[Exercise prompt] Each line below should be repeated exactly as written, with no pictures carried over.

[Data in this exercise]

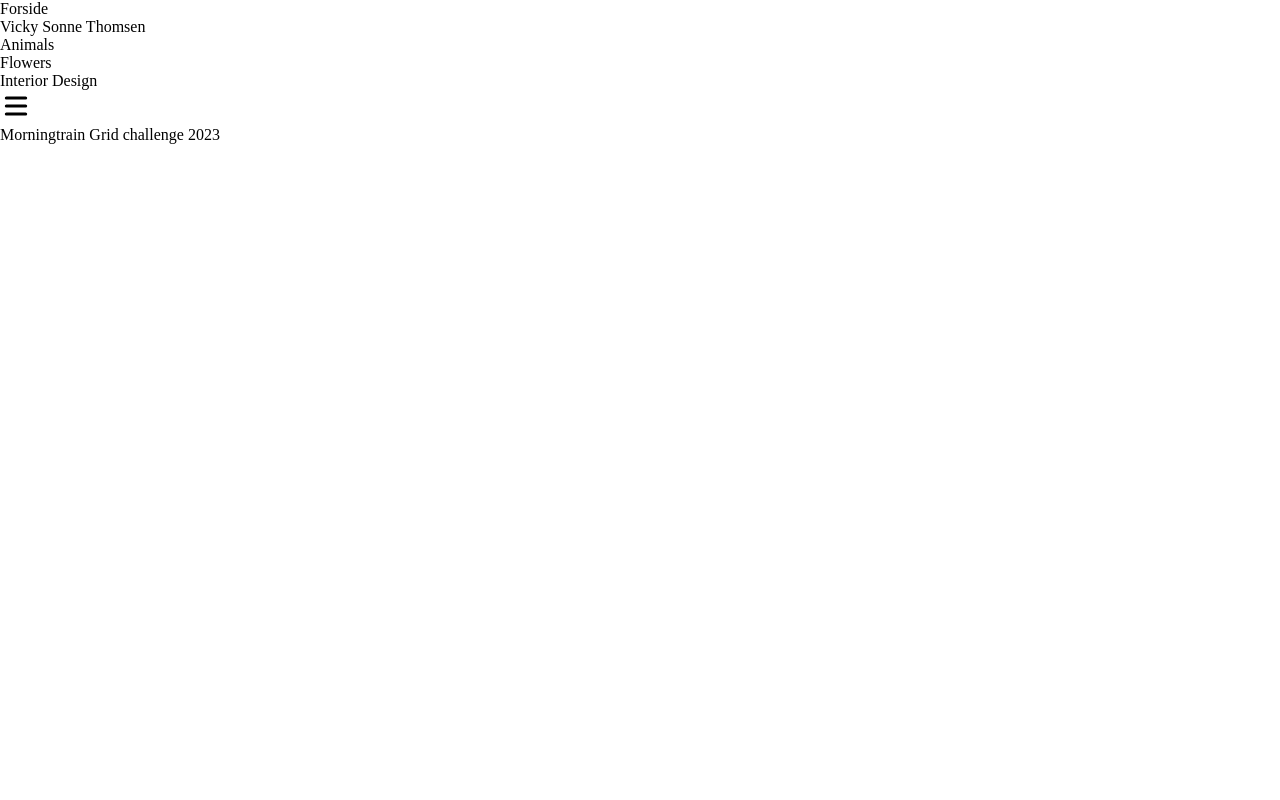
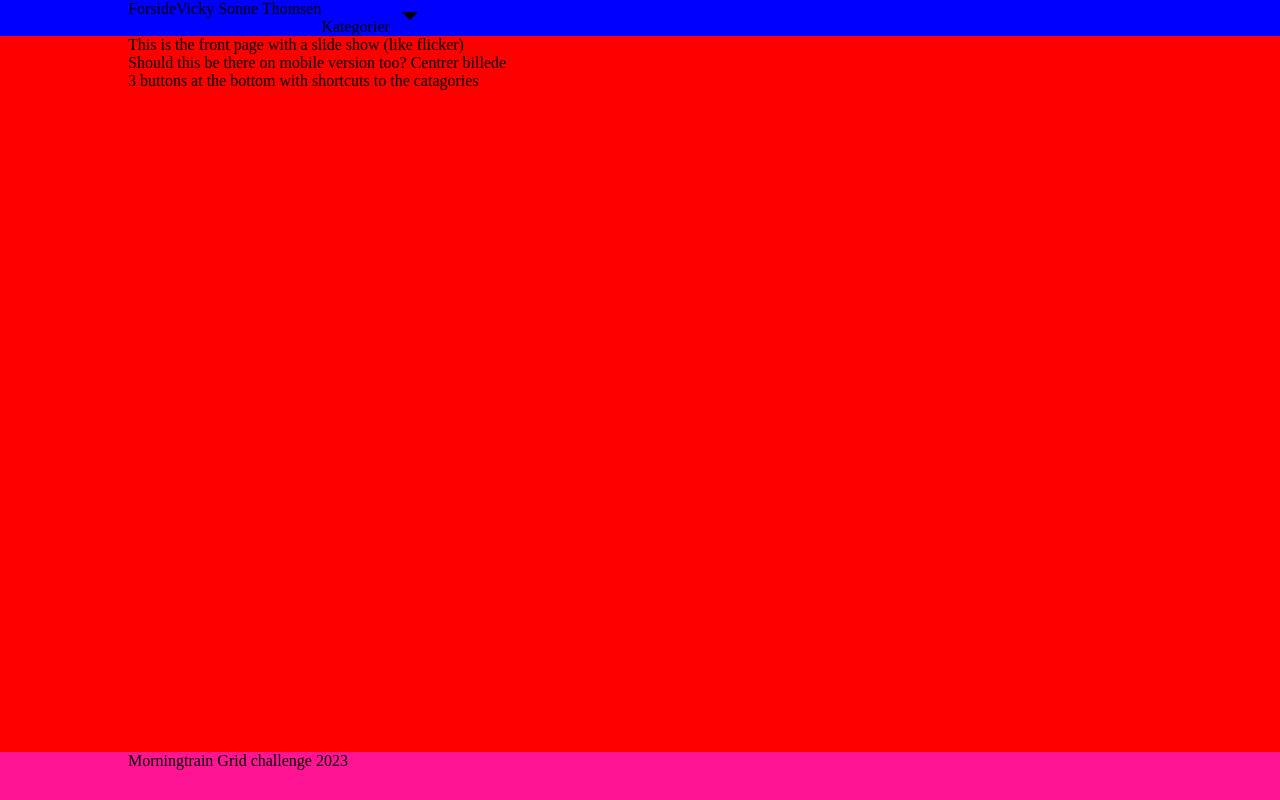
Before and after one commit to VickySonne/Morningtrain-grid-challenge-2023-VST, a React (Create React App) app in the folder reactfolder/: page / in a window 1280 px wide. Built offline with nearby package versions, Linux system fonts and the light colour scheme.

Commit message:
Routing added to app component and basic styling added

```diff
--- a/reactfolder/src/App.js
+++ b/reactfolder/src/App.js
@@ -1,11 +1,23 @@
+import { BrowserRouter, Route, Routes } from 'react-router-dom'
+
 import HeaderNav from './components/HeaderNav';
 import FooterBar from './components/FooterBar';
+import FrontPage from './pages/FrontPage';
+import GridPage from './pages/GridPage';
 
 function App() {
   return (
-    <div className="App">
-      <HeaderNav/>
-      <FooterBar/>
+    <div className="app">
+      <BrowserRouter>
+          <HeaderNav/>
+
+          <Routes>
+            <Route path="/" element={<FrontPage />} />
+            <Route path="/GridPage" element={<GridPage />} />
+          </Routes>
+
+          <FooterBar/>
+        </BrowserRouter>
     </div>
   );
 };
--- /dev/null
+++ b/reactfolder/src/components/CatagoryMenu.js
@@ -0,0 +1,26 @@
+import CatagoryLinks from './CatagoryLinks';
+import {useState} from 'react'
+import {IoMdArrowDropdown} from "react-icons/io";
+import {IoMdArrowDropup} from "react-icons/io";
+
+const CatagoryMenu = () => {
+
+    const [open, setOpen] = useState(false);
+
+    const dropdownIcon = <IoMdArrowDropdown className="dropdown-icon" size="2em" color="black" onClick={() => setOpen(!open)}/>
+
+    const dropdownCloseIcon = <IoMdArrowDropup className="dropup-icon" size="2em" color="black" onClick={() => setOpen(!open)}/>
+
+    const closeDropdown = () => setOpen(false);
+
+    return (
+        <nav>
+            <div className="dropdown-icon">
+                Kategorier {open ? dropdownCloseIcon : dropdownIcon}
+            </div>
+            {open && <CatagoryLinks isMobile={true} closeDropdown={closeDropdown}/>}
+        </nav>
+    );
+};
+
+export default CatagoryMenu;
--- a/reactfolder/src/components/FooterBar.js
+++ b/reactfolder/src/components/FooterBar.js
@@ -1,9 +1,11 @@
 const FooterBar = () => {
     return (
         <footer>
-            <p>Morningtrain Grid challenge 2023</p>
+            <div className="container">
+                <p>Morningtrain Grid challenge 2023</p>
+            </div>
         </footer>
     );
-}
+};
 
 export default FooterBar;
--- a/reactfolder/src/components/HeaderNav.js
+++ b/reactfolder/src/components/HeaderNav.js
@@ -1,13 +1,13 @@
-import NavMenu from './NavMenu';
-import NavMobile from './NavMobile';
+import CatagoryMenu from './CatagoryMenu';
 
 const HeaderNav = () => {
     return (
         <header>
-            <p>Forside</p>
-            <h2>Vicky Sonne Thomsen</h2>
-            <NavMenu/>
-            <NavMobile/>
+            <div className="header-content container">
+                <p>Forside</p>
+                <h2>Vicky Sonne Thomsen</h2>
+                <CatagoryMenu />
+            </div>
         </header>
     );
 };
--- a/reactfolder/src/components/NavMenu.js
+++ /dev/null
@@ -1,11 +0,0 @@
-import CatagoryLinks from "./CatagoryLinks";
-
-const NavMenu = () => {
-    return (
-        <nav>
-            <CatagoryLinks/>
-        </nav>
-    );
-};
-
-export default NavMenu;
--- a/reactfolder/src/components/NavMobile.js
+++ /dev/null
@@ -1,26 +0,0 @@
-import CatagoryLinks from './CatagoryLinks';
-import {useState} from 'react'
-import {HiMenu} from "react-icons/hi";
-import {IoClose} from "react-icons/io5";
-
-const NavMobile = () => {
-
-    const [open, setOpen] = useState(false);
-
-    const burgerMenuIcon = <HiMenu className="burger-menu-icon" size="2em" color="black" onClick={() => setOpen(!open)}/>
-
-    const burgerMenuCloseIcon = <IoClose className="burger-menu-icon" size="2em" color="black" onClick={() => setOpen(!open)}/>
-
-    const closeMobileNav = () => setOpen(false);
-
-    return (
-        <nav>
-            <div className="nav-icon">
-                {open ? burgerMenuCloseIcon : burgerMenuIcon}
-            </div>
-            {open && <CatagoryLinks isMobile={true} closeMobileNav={closeMobileNav}/>}
-        </nav>
-    );
-};
-
-export default NavMobile;
--- a/reactfolder/src/index.scss
+++ b/reactfolder/src/index.scss
@@ -0,0 +1,33 @@
+.app{
+    display: flex;
+    flex-direction: column;
+    align-items: stretch;
+    height: 100vh;
+    width: 100%;
+
+    header {
+        background-color: blue;
+
+        .header-content{
+            display: flex;
+        }
+    }
+
+    main {
+        background-color: red;
+    }
+
+    footer{
+        height: 3rem;
+        background-color: deeppink;
+    }
+}
+
+.container{
+    max-width: 1024px;
+    margin: 0 auto;
+}
+
+.frontpage-main-styling{
+    flex: 1;
+}
--- /dev/null
+++ b/reactfolder/src/pages/FrontPage.js
@@ -0,0 +1,13 @@
+const FrontPage = () => {
+    return (
+        <main className="frontpage-main-styling">
+            <div className="container">
+                This is the front page with a slide show (like flicker) <br />
+                Should this be there on mobile version too? Centrer billede <br />
+                3 buttons at the bottom with shortcuts to the catagories
+            </div>
+        </main>
+    );
+};
+
+export default FrontPage;
--- /dev/null
+++ b/reactfolder/src/pages/GridPage.js
@@ -0,0 +1,14 @@
+const GridPage = () => {
+    return (
+        <main>
+            <div className="container">
+                This is the page with the grid as required. <br />
+                When you klik an images it should be displayed in fullscreen <br />
+                Should it have 3 options for how to display the images? do this with css<br />
+                When we have so many images, should I use some 'lazy loading/fetch'? Lazy=true
+            </div>
+        </main>
+    );
+};
+
+export default GridPage;
```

[Your response]
Before and after one commit to VickySonne/Morningtrain-grid-challenge-2023-VST, a React (Create React App) app in the folder reactfolder/: page / in a window 1280 px wide. Built offline with nearby package versions, Linux system fonts and the light colour scheme.

Commit message:
Routing added to app component and basic styling added

```diff
--- a/reactfolder/src/App.js
+++ b/reactfolder/src/App.js
@@ -1,11 +1,23 @@
+import { BrowserRouter, Route, Routes } from 'react-router-dom'
+
 import HeaderNav from './components/HeaderNav';
 import FooterBar from './components/FooterBar';
+import FrontPage from './pages/FrontPage';
+import GridPage from './pages/GridPage';
 
 function App() {
   return (
-    <div className="App">
-      <HeaderNav/>
-      <FooterBar/>
+    <div className="app">
+      <BrowserRouter>
+          <HeaderNav/>
+
+          <Routes>
+            <Route path="/" element={<FrontPage />} />
+            <Route path="/GridPage" element={<GridPage />} />
+          </Routes>
+
+          <FooterBar/>
+        </BrowserRouter>
     </div>
   );
 };
--- /dev/null
+++ b/reactfolder/src/components/CatagoryMenu.js
@@ -0,0 +1,26 @@
+import CatagoryLinks from './CatagoryLinks';
+import {useState} from 'react'
+import {IoMdArrowDropdown} from "react-icons/io";
+import {IoMdArrowDropup} from "react-icons/io";
+
+const CatagoryMenu = () => {
+
+    const [open, setOpen] = useState(false);
+
+    const dropdownIcon = <IoMdArrowDropdown className="dropdown-icon" size="2em" color="black" onClick={() => setOpen(!open)}/>
+
+    const dropdownCloseIcon = <IoMdArrowDropup className="dropup-icon" size="2em" color="black" onClick={() => setOpen(!open)}/>
+
+    const closeDropdown = () => setOpen(false);
+
+    return (
+        <nav>
+            <div className="dropdown-icon">
+                Kategorier {open ? dropdownCloseIcon : dropdownIcon}
+            </div>
+            {open && <CatagoryLinks isMobile={true} closeDropdown={closeDropdown}/>}
+        </nav>
+    );
+};
+
+export default CatagoryMenu;
--- a/reactfolder/src/components/FooterBar.js
+++ b/reactfolder/src/components/FooterBar.js
@@ -1,9 +1,11 @@
 const FooterBar = () => {
     return (
         <footer>
-            <p>Morningtrain Grid challenge 2023</p>
+            <div className="container">
+                <p>Morningtrain Grid challenge 2023</p>
+            </div>
         </footer>
     );
-}
+};
 
 export default FooterBar;
--- a/reactfolder/src/components/HeaderNav.js
+++ b/reactfolder/src/components/HeaderNav.js
@@ -1,13 +1,13 @@
-import NavMenu from './NavMenu';
-import NavMobile from './NavMobile';
+import CatagoryMenu from './CatagoryMenu';
 
 const HeaderNav = () => {
     return (
         <header>
-            <p>Forside</p>
-            <h2>Vicky Sonne Thomsen</h2>
-            <NavMenu/>
-            <NavMobile/>
+            <div className="header-content container">
+                <p>Forside</p>
+                <h2>Vicky Sonne Thomsen</h2>
+                <CatagoryMenu />
+            </div>
         </header>
     );
 };
--- a/reactfolder/src/components/NavMenu.js
+++ /dev/null
@@ -1,11 +0,0 @@
-import CatagoryLinks from "./CatagoryLinks";
-
-const NavMenu = () => {
-    return (
-        <nav>
-            <CatagoryLinks/>
-        </nav>
-    );
-};
-
-export default NavMenu;
--- a/reactfolder/src/components/NavMobile.js
+++ /dev/null
@@ -1,26 +0,0 @@
-import CatagoryLinks from './CatagoryLinks';
-import {useState} from 'react'
-import {HiMenu} from "react-icons/hi";
-import {IoClose} from "react-icons/io5";
-
-const NavMobile = () => {
-
-    const [open, setOpen] = useState(false);
-
-    const burgerMenuIcon = <HiMenu className="burger-menu-icon" size="2em" color="black" onClick={() => setOpen(!open)}/>
-
-    const burgerMenuCloseIcon = <IoClose className="burger-menu-icon" size="2em" color="black" onClick={() => setOpen(!open)}/>
-
-    const closeMobileNav = () => setOpen(false);
-
-    return (
-        <nav>
-            <div className="nav-icon">
-                {open ? burgerMenuCloseIcon : burgerMenuIcon}
-            </div>
-            {open && <CatagoryLinks isMobile={true} closeMobileNav={closeMobileNav}/>}
-        </nav>
-    );
-};
-
-export default NavMobile;
--- a/reactfolder/src/index.scss
+++ b/reactfolder/src/index.scss
@@ -0,0 +1,33 @@
+.app{
+    display: flex;
+    flex-direction: column;
+    align-items: stretch;
+    height: 100vh;
+    width: 100%;
+
+    header {
+        background-color: blue;
+
+        .header-content{
+            display: flex;
+        }
+    }
+
+    main {
+        background-color: red;
+    }
+
+    footer{
+        height: 3rem;
+        background-color: deeppink;
+    }
+}
+
+.container{
+    max-width: 1024px;
+    margin: 0 auto;
+}
+
+.frontpage-main-styling{
+    flex: 1;
+}
--- /dev/null
+++ b/reactfolder/src/pages/FrontPage.js
@@ -0,0 +1,13 @@
+const FrontPage = () => {
+    return (
+        <main className="frontpage-main-styling">
+            <div className="container">
+                This is the front page with a slide show (like flicker) <br />
+                Should this be there on mobile version too? Centrer billede <br />
+                3 buttons at the bottom with shortcuts to the catagories
+            </div>
+        </main>
+    );
+};
+
+export default FrontPage;
--- /dev/null
+++ b/reactfolder/src/pages/GridPage.js
@@ -0,0 +1,14 @@
+const GridPage = () => {
+    return (
+        <main>
+            <div className="container">
+                This is the page with the grid as required. <br />
+                When you klik an images it should be displayed in fullscreen <br />
+                Should it have 3 options for how to display the images? do this with css<br />
+                When we have so many images, should I use some 'lazy loading/fetch'? Lazy=true
+            </div>
+        </main>
+    );
+};
+
+export default GridPage;
```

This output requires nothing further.